[Opening Data supplied section]

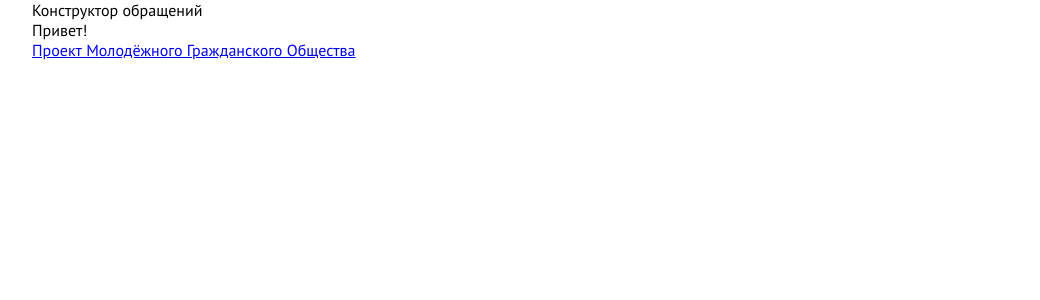
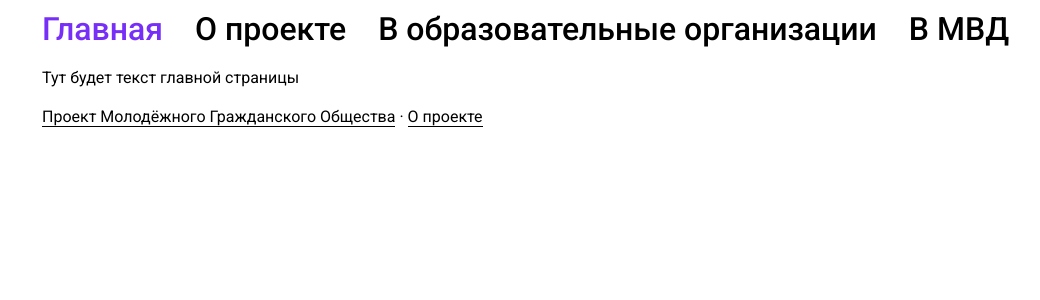
Before and after one commit to e965/civsoc-appeal-constructor, a React (Create React App) app: page /#/ in a window 1280 px wide. Shown: the top 300 px of the page, without its empty margins (108-1148 px from the left). Built offline with nearby package versions, Linux system fonts and the light colour scheme.

Commit message:
накинул вёрстки

```diff
--- a/public/index.html
+++ b/public/index.html
@@ -12,7 +12,7 @@
 
         <link rel="manifest" href="%PUBLIC_URL%/manifest.json" />
 
-        <link rel="stylesheet" href="https://fonts.googleapis.com/css?family=PT+Sans:400,400italic,700,700italic&display=swap" media="all" />
+        <link rel="stylesheet" href="https://fonts.googleapis.com/css2?family=Roboto:wght@400;500&display=swap" media="all" />
     </head>
     <body>
         <noscript>Включите JavaScript для просмотра этого сайта, пожалуйста.</noscript>
--- a/src/components/App/AppSwitch.tsx
+++ b/src/components/App/AppSwitch.tsx
@@ -4,12 +4,18 @@ import { Switch, Route, Redirect } from 'react-router-dom';
 import MasterContainer from '../Master/MasterContainer';
 import ErrorPage from '../ErrorPage/ErrorPageContainer';
 
+import MainPage from '../Pages/Main/MainPage';
+import AboutPage from '../Pages/About/AboutPage';
+
 const AppSwitch: React.FC = () => {
     return (
         <MasterContainer>
             <Switch>
                 <Route path="/" exact>
-                    <p>Привет!</p>
+                    <MainPage />
+                </Route>
+                <Route path="/about" exact>
+                    <AboutPage />
                 </Route>
                 {[404].map(ErrorID => (
                     <Route key={ErrorID} path={`/error-${ErrorID}`}>
--- a/src/components/Master/MasterFooter/MasterFooter.scss
+++ b/src/components/Master/MasterFooter/MasterFooter.scss
@@ -2,6 +2,19 @@
 
 .app {
     &-footer {
-        //
+        &__links {
+            a {
+                --link-color: #000;
+
+                text-decoration: none;
+                color: var(--link-color);
+
+                border-bottom: 1px solid var(--link-color);
+
+                &:hover {
+                    --link-color: #772ff8;
+                }
+            }
+        }
     }
 }
--- a/src/components/Master/MasterFooter/MasterFooter.tsx
+++ b/src/components/Master/MasterFooter/MasterFooter.tsx
@@ -1,4 +1,5 @@
 import React from 'react';
+import { Link } from 'react-router-dom';
 
 import { Container } from '../../common';
 
@@ -8,9 +9,12 @@ const MasterFooter: React.FC = () => {
     return (
         <footer className="app-footer">
             <Container>
-                <a href="https://civsoc.net/mgrob/" target="_blank" rel="noopener noreferrer">
-                    Проект Молодёжного Гражданского Общества
-                </a>
+                <div className="app-footer__links">
+                    <a href="https://civsoc.net/mgrob/" target="_blank" rel="noopener noreferrer">
+                        Проект Молодёжного Гражданского Общества
+                    </a>{' '}
+                    &middot; <Link to="/about">О проекте</Link>
+                </div>
             </Container>
         </footer>
     );
--- a/src/components/Master/MasterHeader/MasterHeader.scss
+++ b/src/components/Master/MasterHeader/MasterHeader.scss
@@ -2,6 +2,73 @@
 
 .app {
     &-header {
-        //
+        &__nav {
+            a {
+                --link-color: #000;
+                text-decoration: none;
+                color: var(--link-color);
+            }
+
+            &__items {
+                display: flex;
+
+                align-items: center;
+
+                font-size: 0;
+                font-weight: 500;
+            }
+
+            &__item {
+                list-style: none;
+
+                font-size: 2rem;
+
+                &:not(:first-child) {
+                    margin-left: 1em;
+                }
+
+                a {
+                    &.active {
+                        --link-color: #772ff8;
+                    }
+
+                    &:hover {
+                        --link-color: #{lighten(#772ff8, 10%)};
+                    }
+                }
+            }
+
+            @media screen and #{map-get($mq, 'notDesktop')} {
+                &__item {
+                    font-size: 1.6rem;
+                }
+            }
+
+            @media screen and #{map-get($mq, 'tablet')} {
+                &__items {
+                    display: block;
+                }
+
+                &__item {
+                    &:not(:first-child) {
+                        margin-left: 0;
+                    }
+
+                    &[data-to='/'],
+                    &[data-to='/about'] {
+                        display: inline-block;
+                    }
+
+                    &[data-to='/about'] {
+                        margin-left: 1em;
+                    }
+
+                    &[data-to='/edu'],
+                    &[data-to='/police'] {
+                        margin-top: 0.25em;
+                    }
+                }
+            }
+        }
     }
 }
--- a/src/components/Master/MasterHeader/MasterHeader.tsx
+++ b/src/components/Master/MasterHeader/MasterHeader.tsx
@@ -1,13 +1,45 @@
 import React from 'react';
+import { NavLink } from 'react-router-dom';
 
 import { Container } from '../../common';
 
 import './MasterHeader.scss';
 
 const MasterHeader: React.FC = () => {
+    const NavigationData: { text: string; url: string }[] = [
+        {
+            text: 'Главная',
+            url: '/',
+        },
+        {
+            text: 'О проекте',
+            url: '/about',
+        },
+        {
+            text: 'В образовательные организации',
+            url: '/edu',
+        },
+        {
+            text: 'В МВД',
+            url: '/police',
+        },
+    ];
+
     return (
         <header className="app-header">
-            <Container>Конструктор обращений</Container>
+            <Container>
+                <nav className="app-header__nav">
+                    <ul className="app-header__nav__items">
+                        {NavigationData.map(NavigationItem => (
+                            <li key={NavigationItem.url} data-to={NavigationItem.url} className="app-header__nav__item">
+                                <NavLink to={NavigationItem.url} exact>
+                                    {NavigationItem.text}
+                                </NavLink>
+                            </li>
+                        ))}
+                    </ul>
+                </nav>
+            </Container>
         </header>
     );
 };
--- /dev/null
+++ b/src/components/Pages/About/AboutPage.tsx
@@ -0,0 +1,7 @@
+import React from 'react';
+
+const AboutPage: React.FC = () => {
+    return <>Тут будет описание проекта</>;
+};
+
+export default AboutPage;
--- /dev/null
+++ b/src/components/Pages/Main/MainPage.tsx
@@ -0,0 +1,7 @@
+import React from 'react';
+
+const MainPage: React.FC = () => {
+    return <>Тут будет текст главной страницы</>;
+};
+
+export default MainPage;
--- a/src/index.scss
+++ b/src/index.scss
@@ -20,7 +20,8 @@ body {
     -moz-font-smoothing: antialiased;
     -moz-osx-font-smoothing: grayscale;
 
-    font-family: 'PT Sans', Roboto, Arial, sans-serif;
+    font-family: Roboto, Arial, sans-serif;
+    font-size: 16px;
 }
 
 @import './styles/Common';
--- a/src/styles/Common.scss
+++ b/src/styles/Common.scss
@@ -6,5 +6,6 @@
         max-width: 1000px;
 
         margin: 0 auto;
+        padding: 10px;
     }
 }
```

[Closing Data supplied section]

What to do: Output each record above exactly; omit the images.

Task output:
Before and after one commit to e965/civsoc-appeal-constructor, a React (Create React App) app: page /#/ in a window 1280 px wide. Shown: the top 300 px of the page, without its empty margins (108-1148 px from the left). Built offline with nearby package versions, Linux system fonts and the light colour scheme.

Commit message:
накинул вёрстки

```diff
--- a/public/index.html
+++ b/public/index.html
@@ -12,7 +12,7 @@
 
         <link rel="manifest" href="%PUBLIC_URL%/manifest.json" />
 
-        <link rel="stylesheet" href="https://fonts.googleapis.com/css?family=PT+Sans:400,400italic,700,700italic&display=swap" media="all" />
+        <link rel="stylesheet" href="https://fonts.googleapis.com/css2?family=Roboto:wght@400;500&display=swap" media="all" />
     </head>
     <body>
         <noscript>Включите JavaScript для просмотра этого сайта, пожалуйста.</noscript>
--- a/src/components/App/AppSwitch.tsx
+++ b/src/components/App/AppSwitch.tsx
@@ -4,12 +4,18 @@ import { Switch, Route, Redirect } from 'react-router-dom';
 import MasterContainer from '../Master/MasterContainer';
 import ErrorPage from '../ErrorPage/ErrorPageContainer';
 
+import MainPage from '../Pages/Main/MainPage';
+import AboutPage from '../Pages/About/AboutPage';
+
 const AppSwitch: React.FC = () => {
     return (
         <MasterContainer>
             <Switch>
                 <Route path="/" exact>
-                    <p>Привет!</p>
+                    <MainPage />
+                </Route>
+                <Route path="/about" exact>
+                    <AboutPage />
                 </Route>
                 {[404].map(ErrorID => (
                     <Route key={ErrorID} path={`/error-${ErrorID}`}>
--- a/src/components/Master/MasterFooter/MasterFooter.scss
+++ b/src/components/Master/MasterFooter/MasterFooter.scss
@@ -2,6 +2,19 @@
 
 .app {
     &-footer {
-        //
+        &__links {
+            a {
+                --link-color: #000;
+
+                text-decoration: none;
+                color: var(--link-color);
+
+                border-bottom: 1px solid var(--link-color);
+
+                &:hover {
+                    --link-color: #772ff8;
+                }
+            }
+        }
     }
 }
--- a/src/components/Master/MasterFooter/MasterFooter.tsx
+++ b/src/components/Master/MasterFooter/MasterFooter.tsx
@@ -1,4 +1,5 @@
 import React from 'react';
+import { Link } from 'react-router-dom';
 
 import { Container } from '../../common';
 
@@ -8,9 +9,12 @@ const MasterFooter: React.FC = () => {
     return (
         <footer className="app-footer">
             <Container>
-                <a href="https://civsoc.net/mgrob/" target="_blank" rel="noopener noreferrer">
-                    Проект Молодёжного Гражданского Общества
-                </a>
+                <div className="app-footer__links">
+                    <a href="https://civsoc.net/mgrob/" target="_blank" rel="noopener noreferrer">
+                        Проект Молодёжного Гражданского Общества
+                    </a>{' '}
+                    &middot; <Link to="/about">О проекте</Link>
+                </div>
             </Container>
         </footer>
     );
--- a/src/components/Master/MasterHeader/MasterHeader.scss
+++ b/src/components/Master/MasterHeader/MasterHeader.scss
@@ -2,6 +2,73 @@
 
 .app {
     &-header {
-        //
+        &__nav {
+            a {
+                --link-color: #000;
+                text-decoration: none;
+                color: var(--link-color);
+            }
+
+            &__items {
+                display: flex;
+
+                align-items: center;
+
+                font-size: 0;
+                font-weight: 500;
+            }
+
+            &__item {
+                list-style: none;
+
+                font-size: 2rem;
+
+                &:not(:first-child) {
+                    margin-left: 1em;
+                }
+
+                a {
+                    &.active {
+                        --link-color: #772ff8;
+                    }
+
+                    &:hover {
+                        --link-color: #{lighten(#772ff8, 10%)};
+                    }
+                }
+            }
+
+            @media screen and #{map-get($mq, 'notDesktop')} {
+                &__item {
+                    font-size: 1.6rem;
+                }
+            }
+
+            @media screen and #{map-get($mq, 'tablet')} {
+                &__items {
+                    display: block;
+                }
+
+                &__item {
+                    &:not(:first-child) {
+                        margin-left: 0;
+                    }
+
+                    &[data-to='/'],
+                    &[data-to='/about'] {
+                        display: inline-block;
+                    }
+
+                    &[data-to='/about'] {
+                        margin-left: 1em;
+                    }
+
+                    &[data-to='/edu'],
+                    &[data-to='/police'] {
+                        margin-top: 0.25em;
+                    }
+                }
+            }
+        }
     }
 }
--- a/src/components/Master/MasterHeader/MasterHeader.tsx
+++ b/src/components/Master/MasterHeader/MasterHeader.tsx
@@ -1,13 +1,45 @@
 import React from 'react';
+import { NavLink } from 'react-router-dom';
 
 import { Container } from '../../common';
 
 import './MasterHeader.scss';
 
 const MasterHeader: React.FC = () => {
+    const NavigationData: { text: string; url: string }[] = [
+        {
+            text: 'Главная',
+            url: '/',
+        },
+        {
+            text: 'О проекте',
+            url: '/about',
+        },
+        {
+            text: 'В образовательные организации',
+            url: '/edu',
+        },
+        {
+            text: 'В МВД',
+            url: '/police',
+        },
+    ];
+
     return (
         <header className="app-header">
-            <Container>Конструктор обращений</Container>
+            <Container>
+                <nav className="app-header__nav">
+                    <ul className="app-header__nav__items">
+                        {NavigationData.map(NavigationItem => (
+                            <li key={NavigationItem.url} data-to={NavigationItem.url} className="app-header__nav__item">
+                                <NavLink to={NavigationItem.url} exact>
+                                    {NavigationItem.text}
+                                </NavLink>
+                            </li>
+                        ))}
+                    </ul>
+                </nav>
+            </Container>
         </header>
     );
 };
--- /dev/null
+++ b/src/components/Pages/About/AboutPage.tsx
@@ -0,0 +1,7 @@
+import React from 'react';
+
+const AboutPage: React.FC = () => {
+    return <>Тут будет описание проекта</>;
+};
+
+export default AboutPage;
--- /dev/null
+++ b/src/components/Pages/Main/MainPage.tsx
@@ -0,0 +1,7 @@
+import React from 'react';
+
+const MainPage: React.FC = () => {
+    return <>Тут будет текст главной страницы</>;
+};
+
+export default MainPage;
--- a/src/index.scss
+++ b/src/index.scss
@@ -20,7 +20,8 @@ body {
     -moz-font-smoothing: antialiased;
     -moz-osx-font-smoothing: grayscale;
 
-    font-family: 'PT Sans', Roboto, Arial, sans-serif;
+    font-family: Roboto, Arial, sans-serif;
+    font-size: 16px;
 }
 
 @import './styles/Common';
--- a/src/styles/Common.scss
+++ b/src/styles/Common.scss
@@ -6,5 +6,6 @@
         max-width: 1000px;
 
         margin: 0 auto;
+        padding: 10px;
     }
 }
```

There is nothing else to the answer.